- Data for this task:
Start of Block
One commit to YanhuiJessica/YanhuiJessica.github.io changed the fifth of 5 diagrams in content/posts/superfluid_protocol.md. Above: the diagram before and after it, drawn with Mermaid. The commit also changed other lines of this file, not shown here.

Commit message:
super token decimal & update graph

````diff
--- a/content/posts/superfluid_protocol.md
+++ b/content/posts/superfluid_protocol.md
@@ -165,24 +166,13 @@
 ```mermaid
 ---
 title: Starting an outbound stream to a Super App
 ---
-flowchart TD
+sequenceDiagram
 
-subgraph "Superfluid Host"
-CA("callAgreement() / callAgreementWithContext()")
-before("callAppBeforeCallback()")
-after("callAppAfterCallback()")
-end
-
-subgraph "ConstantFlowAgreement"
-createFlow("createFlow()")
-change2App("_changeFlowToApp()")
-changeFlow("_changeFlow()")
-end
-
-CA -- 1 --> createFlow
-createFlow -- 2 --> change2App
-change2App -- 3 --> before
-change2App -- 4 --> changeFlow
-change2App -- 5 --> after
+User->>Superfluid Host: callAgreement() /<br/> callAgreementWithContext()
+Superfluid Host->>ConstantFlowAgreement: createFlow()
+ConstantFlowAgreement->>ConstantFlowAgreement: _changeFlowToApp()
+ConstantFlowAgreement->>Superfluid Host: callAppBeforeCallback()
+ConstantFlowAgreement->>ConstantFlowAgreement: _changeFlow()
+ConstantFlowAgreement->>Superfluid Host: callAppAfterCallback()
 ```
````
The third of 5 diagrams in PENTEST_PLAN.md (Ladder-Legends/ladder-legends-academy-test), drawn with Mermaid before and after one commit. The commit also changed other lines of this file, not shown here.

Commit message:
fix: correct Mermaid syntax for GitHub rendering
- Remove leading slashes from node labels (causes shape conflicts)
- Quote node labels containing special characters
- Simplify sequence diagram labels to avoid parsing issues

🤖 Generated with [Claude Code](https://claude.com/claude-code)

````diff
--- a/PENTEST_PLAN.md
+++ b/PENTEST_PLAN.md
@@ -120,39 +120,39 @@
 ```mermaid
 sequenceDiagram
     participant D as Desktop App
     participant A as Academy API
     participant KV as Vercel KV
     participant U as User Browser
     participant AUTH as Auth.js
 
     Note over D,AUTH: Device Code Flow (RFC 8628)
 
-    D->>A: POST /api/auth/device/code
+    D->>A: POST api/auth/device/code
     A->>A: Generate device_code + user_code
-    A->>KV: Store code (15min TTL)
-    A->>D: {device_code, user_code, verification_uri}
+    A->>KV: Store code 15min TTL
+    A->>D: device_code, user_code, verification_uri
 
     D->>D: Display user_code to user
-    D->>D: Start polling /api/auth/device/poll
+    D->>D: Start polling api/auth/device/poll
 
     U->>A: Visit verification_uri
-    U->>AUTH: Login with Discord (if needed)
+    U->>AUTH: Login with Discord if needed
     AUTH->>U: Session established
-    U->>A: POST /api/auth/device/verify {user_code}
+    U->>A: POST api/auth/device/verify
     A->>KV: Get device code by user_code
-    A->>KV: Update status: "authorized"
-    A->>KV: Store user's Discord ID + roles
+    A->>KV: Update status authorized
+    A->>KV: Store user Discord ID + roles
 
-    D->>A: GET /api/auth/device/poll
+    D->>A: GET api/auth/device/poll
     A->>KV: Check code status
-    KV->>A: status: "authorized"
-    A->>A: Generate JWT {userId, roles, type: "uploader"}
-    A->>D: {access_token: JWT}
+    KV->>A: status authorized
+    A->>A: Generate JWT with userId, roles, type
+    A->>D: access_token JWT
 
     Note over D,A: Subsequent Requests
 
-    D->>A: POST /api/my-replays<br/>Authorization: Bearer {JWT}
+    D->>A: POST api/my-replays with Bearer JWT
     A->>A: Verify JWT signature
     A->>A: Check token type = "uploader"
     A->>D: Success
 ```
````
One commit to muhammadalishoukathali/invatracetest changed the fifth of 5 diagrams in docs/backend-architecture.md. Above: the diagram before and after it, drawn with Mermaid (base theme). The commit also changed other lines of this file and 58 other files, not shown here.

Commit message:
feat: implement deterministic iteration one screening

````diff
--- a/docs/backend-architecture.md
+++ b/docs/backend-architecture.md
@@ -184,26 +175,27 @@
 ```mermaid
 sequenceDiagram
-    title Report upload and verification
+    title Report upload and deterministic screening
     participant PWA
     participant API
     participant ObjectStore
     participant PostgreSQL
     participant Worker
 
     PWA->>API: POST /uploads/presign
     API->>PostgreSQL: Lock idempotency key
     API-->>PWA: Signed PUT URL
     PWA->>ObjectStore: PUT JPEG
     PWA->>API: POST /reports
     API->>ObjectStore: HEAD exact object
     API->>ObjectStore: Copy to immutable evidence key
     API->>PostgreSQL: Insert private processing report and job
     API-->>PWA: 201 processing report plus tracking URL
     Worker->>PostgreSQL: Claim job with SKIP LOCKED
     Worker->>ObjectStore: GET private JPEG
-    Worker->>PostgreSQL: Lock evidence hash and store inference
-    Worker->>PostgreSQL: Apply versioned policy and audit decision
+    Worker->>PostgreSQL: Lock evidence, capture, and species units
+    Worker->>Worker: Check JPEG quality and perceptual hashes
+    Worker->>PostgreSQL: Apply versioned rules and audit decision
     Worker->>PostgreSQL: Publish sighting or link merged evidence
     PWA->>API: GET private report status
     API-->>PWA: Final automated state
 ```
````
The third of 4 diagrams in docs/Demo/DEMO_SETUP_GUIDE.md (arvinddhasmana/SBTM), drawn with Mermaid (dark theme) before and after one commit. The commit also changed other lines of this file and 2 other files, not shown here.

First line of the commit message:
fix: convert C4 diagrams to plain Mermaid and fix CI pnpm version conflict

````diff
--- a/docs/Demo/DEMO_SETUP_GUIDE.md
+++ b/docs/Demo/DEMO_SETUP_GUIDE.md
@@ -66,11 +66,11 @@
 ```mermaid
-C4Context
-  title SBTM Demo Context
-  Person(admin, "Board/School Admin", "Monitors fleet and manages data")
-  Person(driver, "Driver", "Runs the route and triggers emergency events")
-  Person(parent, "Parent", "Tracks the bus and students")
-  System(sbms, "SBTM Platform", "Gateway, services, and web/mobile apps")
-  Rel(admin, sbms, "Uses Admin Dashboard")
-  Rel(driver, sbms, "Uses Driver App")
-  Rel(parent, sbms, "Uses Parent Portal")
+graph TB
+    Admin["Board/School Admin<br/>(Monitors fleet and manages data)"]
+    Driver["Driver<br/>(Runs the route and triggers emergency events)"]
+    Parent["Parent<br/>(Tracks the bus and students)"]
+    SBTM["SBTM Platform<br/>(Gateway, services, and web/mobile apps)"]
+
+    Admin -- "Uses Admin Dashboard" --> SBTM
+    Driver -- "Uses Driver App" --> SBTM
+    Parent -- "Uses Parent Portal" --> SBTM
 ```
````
End of Block
- Task directions:
Quote every entry exactly.

- Result:
One commit to YanhuiJessica/YanhuiJessica.github.io changed the fifth of 5 diagrams in content/posts/superfluid_protocol.md. Above: the diagram before and after it, drawn with Mermaid. The commit also changed other lines of this file, not shown here.

Commit message:
super token decimal & update graph

````diff
--- a/content/posts/superfluid_protocol.md
+++ b/content/posts/superfluid_protocol.md
@@ -165,24 +166,13 @@
 ```mermaid
 ---
 title: Starting an outbound stream to a Super App
 ---
-flowchart TD
+sequenceDiagram
 
-subgraph "Superfluid Host"
-CA("callAgreement() / callAgreementWithContext()")
-before("callAppBeforeCallback()")
-after("callAppAfterCallback()")
-end
-
-subgraph "ConstantFlowAgreement"
-createFlow("createFlow()")
-change2App("_changeFlowToApp()")
-changeFlow("_changeFlow()")
-end
-
-CA -- 1 --> createFlow
-createFlow -- 2 --> change2App
-change2App -- 3 --> before
-change2App -- 4 --> changeFlow
-change2App -- 5 --> after
+User->>Superfluid Host: callAgreement() /<br/> callAgreementWithContext()
+Superfluid Host->>ConstantFlowAgreement: createFlow()
+ConstantFlowAgreement->>ConstantFlowAgreement: _changeFlowToApp()
+ConstantFlowAgreement->>Superfluid Host: callAppBeforeCallback()
+ConstantFlowAgreement->>ConstantFlowAgreement: _changeFlow()
+ConstantFlowAgreement->>Superfluid Host: callAppAfterCallback()
 ```
````
The third of 5 diagrams in PENTEST_PLAN.md (Ladder-Legends/ladder-legends-academy-test), drawn with Mermaid before and after one commit. The commit also changed other lines of this file, not shown here.

Commit message:
fix: correct Mermaid syntax for GitHub rendering
- Remove leading slashes from node labels (causes shape conflicts)
- Quote node labels containing special characters
- Simplify sequence diagram labels to avoid parsing issues

🤖 Generated with [Claude Code](https://claude.com/claude-code)

````diff
--- a/PENTEST_PLAN.md
+++ b/PENTEST_PLAN.md
@@ -120,39 +120,39 @@
 ```mermaid
 sequenceDiagram
     participant D as Desktop App
     participant A as Academy API
     participant KV as Vercel KV
     participant U as User Browser
     participant AUTH as Auth.js
 
     Note over D,AUTH: Device Code Flow (RFC 8628)
 
-    D->>A: POST /api/auth/device/code
+    D->>A: POST api/auth/device/code
     A->>A: Generate device_code + user_code
-    A->>KV: Store code (15min TTL)
-    A->>D: {device_code, user_code, verification_uri}
+    A->>KV: Store code 15min TTL
+    A->>D: device_code, user_code, verification_uri
 
     D->>D: Display user_code to user
-    D->>D: Start polling /api/auth/device/poll
+    D->>D: Start polling api/auth/device/poll
 
     U->>A: Visit verification_uri
-    U->>AUTH: Login with Discord (if needed)
+    U->>AUTH: Login with Discord if needed
     AUTH->>U: Session established
-    U->>A: POST /api/auth/device/verify {user_code}
+    U->>A: POST api/auth/device/verify
     A->>KV: Get device code by user_code
-    A->>KV: Update status: "authorized"
-    A->>KV: Store user's Discord ID + roles
+    A->>KV: Update status authorized
+    A->>KV: Store user Discord ID + roles
 
-    D->>A: GET /api/auth/device/poll
+    D->>A: GET api/auth/device/poll
     A->>KV: Check code status
-    KV->>A: status: "authorized"
-    A->>A: Generate JWT {userId, roles, type: "uploader"}
-    A->>D: {access_token: JWT}
+    KV->>A: status authorized
+    A->>A: Generate JWT with userId, roles, type
+    A->>D: access_token JWT
 
     Note over D,A: Subsequent Requests
 
-    D->>A: POST /api/my-replays<br/>Authorization: Bearer {JWT}
+    D->>A: POST api/my-replays with Bearer JWT
     A->>A: Verify JWT signature
     A->>A: Check token type = "uploader"
     A->>D: Success
 ```
````
One commit to muhammadalishoukathali/invatracetest changed the fifth of 5 diagrams in docs/backend-architecture.md. Above: the diagram before and after it, drawn with Mermaid (base theme). The commit also changed other lines of this file and 58 other files, not shown here.

Commit message:
feat: implement deterministic iteration one screening

````diff
--- a/docs/backend-architecture.md
+++ b/docs/backend-architecture.md
@@ -184,26 +175,27 @@
 ```mermaid
 sequenceDiagram
-    title Report upload and verification
+    title Report upload and deterministic screening
     participant PWA
     participant API
     participant ObjectStore
     participant PostgreSQL
     participant Worker
 
     PWA->>API: POST /uploads/presign
     API->>PostgreSQL: Lock idempotency key
     API-->>PWA: Signed PUT URL
     PWA->>ObjectStore: PUT JPEG
     PWA->>API: POST /reports
     API->>ObjectStore: HEAD exact object
     API->>ObjectStore: Copy to immutable evidence key
     API->>PostgreSQL: Insert private processing report and job
     API-->>PWA: 201 processing report plus tracking URL
     Worker->>PostgreSQL: Claim job with SKIP LOCKED
     Worker->>ObjectStore: GET private JPEG
-    Worker->>PostgreSQL: Lock evidence hash and store inference
-    Worker->>PostgreSQL: Apply versioned policy and audit decision
+    Worker->>PostgreSQL: Lock evidence, capture, and species units
+    Worker->>Worker: Check JPEG quality and perceptual hashes
+    Worker->>PostgreSQL: Apply versioned rules and audit decision
     Worker->>PostgreSQL: Publish sighting or link merged evidence
     PWA->>API: GET private report status
     API-->>PWA: Final automated state
 ```
````
The third of 4 diagrams in docs/Demo/DEMO_SETUP_GUIDE.md (arvinddhasmana/SBTM), drawn with Mermaid (dark theme) before and after one commit. The commit also changed other lines of this file and 2 other files, not shown here.

First line of the commit message:
fix: convert C4 diagrams to plain Mermaid and fix CI pnpm version conflict

````diff
--- a/docs/Demo/DEMO_SETUP_GUIDE.md
+++ b/docs/Demo/DEMO_SETUP_GUIDE.md
@@ -66,11 +66,11 @@
 ```mermaid
-C4Context
-  title SBTM Demo Context
-  Person(admin, "Board/School Admin", "Monitors fleet and manages data")
-  Person(driver, "Driver", "Runs the route and triggers emergency events")
-  Person(parent, "Parent", "Tracks the bus and students")
-  System(sbms, "SBTM Platform", "Gateway, services, and web/mobile apps")
-  Rel(admin, sbms, "Uses Admin Dashboard")
-  Rel(driver, sbms, "Uses Driver App")
-  Rel(parent, sbms, "Uses Parent Portal")
+graph TB
+    Admin["Board/School Admin<br/>(Monitors fleet and manages data)"]
+    Driver["Driver<br/>(Runs the route and triggers emergency events)"]
+    Parent["Parent<br/>(Tracks the bus and students)"]
+    SBTM["SBTM Platform<br/>(Gateway, services, and web/mobile apps)"]
+
+    Admin -- "Uses Admin Dashboard" --> SBTM
+    Driver -- "Uses Driver App" --> SBTM
+    Parent -- "Uses Parent Portal" --> SBTM
 ```
````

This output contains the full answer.